This post is an entry in the ActiveRain February 2022 Challenge
What's Your Personal Story?
I was born in Burlingame, California at Peninsula Hospital, the youngest of six (6) children, thereafter, rendering me the “baby” in the eyes of my five (5) siblings. Being the last-born child played a huge role in my personal story of caring for my mother in later years. I was the only one she trusted to honor her wishes in caring for her as she grew older. Sadly, my other siblings were either incapable and/or did not care.
There won’t be a book written about this. I have no desire to write and publish a book. My book is what I write and publish online.
We lived in a 3-bedroom, 1 bathroom 1,000 square foot home, 5,000 square foot lot, with a one-car attached garage.
My parents had a room, my two eldest brothers shared a room, and my three older sisters and I shared a room. The girls’ room had two bunk beds.
I grew up in a time when kids played outside, and it was safe. My mother made all of our clothes and being the youngest, I wore a lot of hand-me-downs. We sat at the dining room table every single night for dinner.

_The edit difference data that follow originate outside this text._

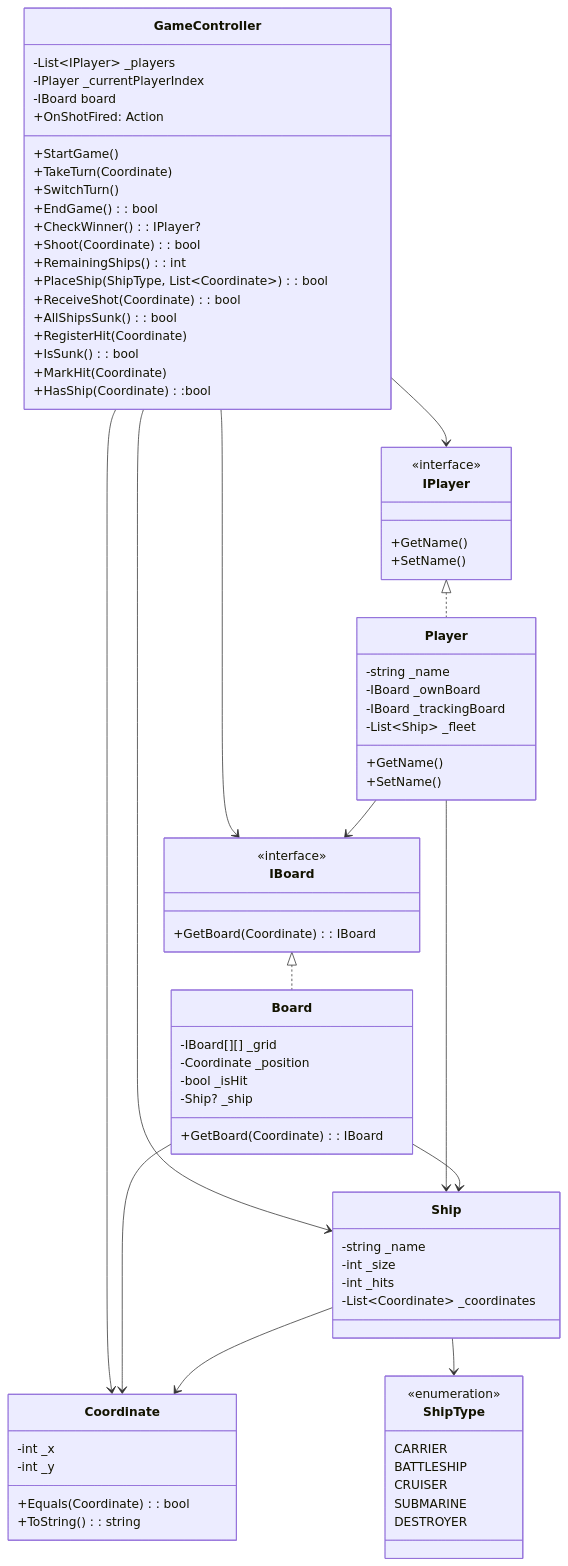
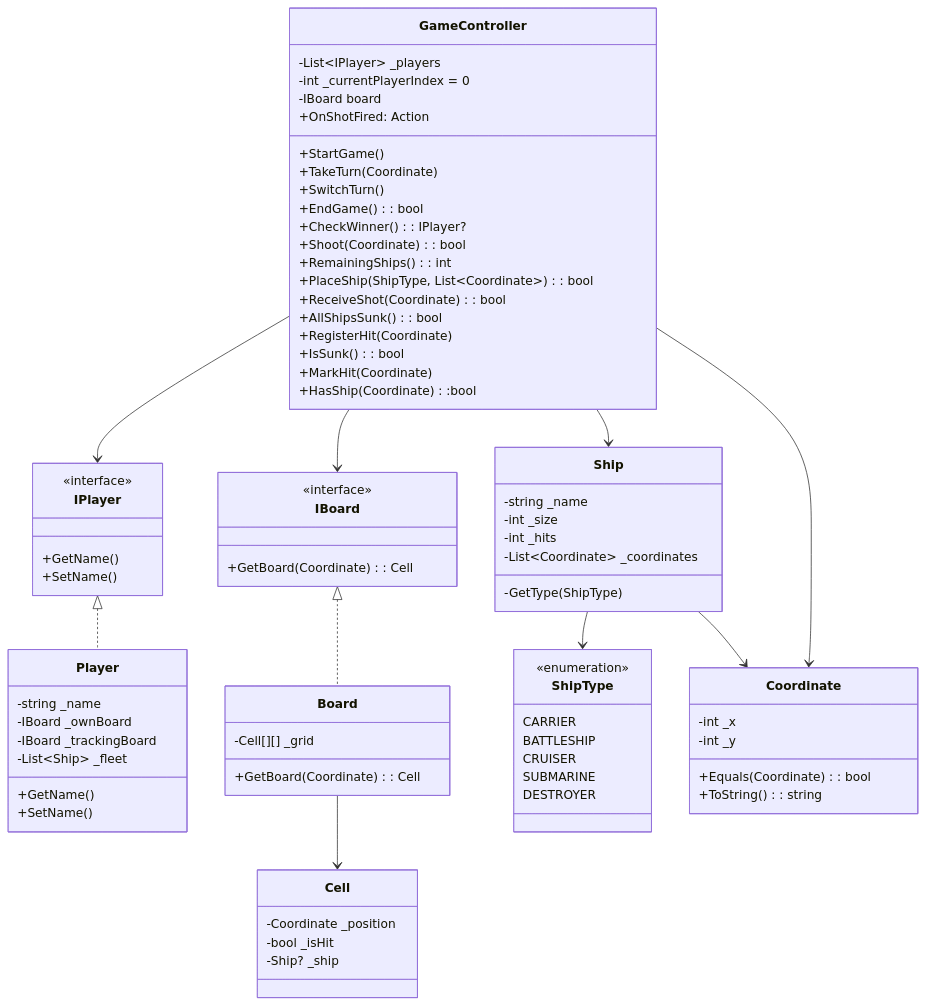
One commit to rifrifai/bootcamp changed the diagram in Quiz/Battleship5.mmd. Above: the diagram before and after it, drawn with Mermaid. The commit also changed 1 other file, not shown here.

```diff
--- a/Quiz/Battleship5.mmd
+++ b/Quiz/Battleship5.mmd
@@ -1,90 +1,91 @@
 classDiagram
   %% ==== Core Classes ====
   class GameController {
     -List~IPlayer~ _players
-    -IPlayer _currentPlayerIndex
+    -int _currentPlayerIndex = 0
     -IBoard board
     +StartGame()
     +TakeTurn(Coordinate)
     +SwitchTurn()
     +EndGame(): bool
     +CheckWinner(): IPlayer?
     +OnShotFired: Action<IPlayer, Coordinate, bool>
     +Shoot(Coordinate): bool
     +RemainingShips(): int
     +PlaceShip(ShipType, List~Coordinate~ ): bool
     +ReceiveShot(Coordinate): bool
     +AllShipsSunk(): bool
     +RegisterHit(Coordinate)
     +IsSunk(): bool
     +MarkHit(Coordinate)
     +HasShip(Coordinate):bool
   }
 
   class Ship {
     -string _name
     -int _size
     -int _hits
     -List~Coordinate~ _coordinates
+    -GetType(ShipType)
   }
 
   class Coordinate {
     -int _x
     -int _y
     +Equals(Coordinate): bool
     +ToString(): string
   }
 
   %% ==== Interfaces ====
   class IPlayer {
     <<interface>>
     +GetName()
     +SetName()
   }
 
   class IBoard {
     <<interface>>
-    +GetBoard(Coordinate): IBoard
+    +GetBoard(Coordinate): Cell
   }
 
   %% ==== Implementations ====
   class Player {
     -string _name
     -IBoard _ownBoard
     -IBoard _trackingBoard
     -List~Ship~ _fleet
     +GetName()
     +SetName()
   }
 
   class Board {
-    -IBoard[][] _grid
+    -Cell[][] _grid
+    +GetBoard(Coordinate): Cell
+
+  }
+
+  class Cell {
     -Coordinate _position
     -bool _isHit
     -Ship? _ship
-    +GetBoard(Coordinate): IBoard
-
   }
 
   class ShipType {
     CARRIER
     BATTLESHIP
     CRUISER
     SUBMARINE
     DESTROYER
     <<enumeration>>
   }
 
   %% ==== Relationships ====
   GameController --> IPlayer
   GameController --> IBoard
   GameController --> Ship
   GameController --> Coordinate
   IPlayer <|.. Player
   IBoard <|.. Board
-  Player --> Ship
-  Board --> Coordinate
+  Board --> Cell
+  Ship --> ShipType
   Ship --> Coordinate
-  Ship --> ShipType
-  Player --> IBoard
-  Board --> Ship
```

Were we poor? If we were, as a child I certainly did not know it. We had food, we had a warm bed, clothes, routine medical and dental checkups, and went to church every Sunday. No doubt my parents did the best they could with what they had and loved us with all they knew how to love.
Did my upbringing influence who I am today, and who I am still becoming?
You bet, absolutely.
I went out on my own at 16 after graduating from high school a year early. Not the formal graduation, just getting my diploma after finishing up summer school at a Jr. College completing the courses I needed to graduate.
At age 16, I was working full time at Nasa Ames Research, had my own car, and was 100% fully responsible for myself and continue to be to this day.
A Nasty Divorce that rendered me a single parent with shared custody of my son. Working full-time as a paralegal, with my son in private school, I worked part-time as a waitress during the weekends and evenings I did not have my son just to make ends meet. I would do it all over again for the blessing and gift of my son. We have a very close bond. I love him beyond what any words could describe.
You Have Cancer is a story I have shared before. It changed the way I look at life, what I eat, and how I live. Toxic people and energy vampires must go!
I learned how completely unimportant hair really is and that a bald head does get cold.
Caring For My Mother was a humbling experience that I count among my most treasured gifts. I thought raising a child was the hardest thing I would ever do in my life. To date, it may actually be among the hardest things I've done.
Caring for my mother like a child, managing her financial matters, and making medical decisions was a task she knew I would honor. During this time, I really got to know her. When her ashes were delivered to my door, I literally fell to my knees in my living room. I held her for hours and just talked to her. I never stopped missing her or talking with her.
Losing So Many Friends to cancer has on many occasions brought me to my knees. The most recent was one of AR’s own, Lottie.
The battle they all fought, the physical and mental anguish of wondering if all the harsh treatment they endured will save them, saying “I do not want to die” as they are put on hospice care is life-changing. Every person that has died has left me with a treasured gift of their friendship.
All of my life-altering experiences have built strength, character, resilience, and a deep understanding of the importance of humor. Even in dark times, I will find a way to laugh. Anyone who knows me has likely heard my roaring laugh.
Every single day, through meditation, I feel immense gratitude. The elevated emotions of gratitude bring me to tears. It is felt by the body, heart, and mind. Tears of joy for the blessing and gift of life.
Humor - this post is long and it feels somewhat deep for me so why not end it with a real estate joke?
“An elderly client bought a new home and the enthusiastic real estate agent sent flowers for the occasion. When the new owner read the card, it said “Rest in Peace”. The owner was furious and called the florist to complain.
After he angrily told the florist of the obvious mistake, the florist said, “Sir, I’m really sorry for the mistake, but it could be worse. Somewhere there is a funeral getting flowers with a card that reads: “Congratulations on your new home”.”
As for what I will (no hoping) still accomplish in life – continue to live my life’s purpose, which I have grown to know more fully over the years, to help people, and count each day as a blessing.
This post is Kathleen Daniels entry in the ActiveRain February 2022 Challenge Co-Hosted by Carol Williams and Miss Anna Banana Kruchten CRS, Phoenix Broker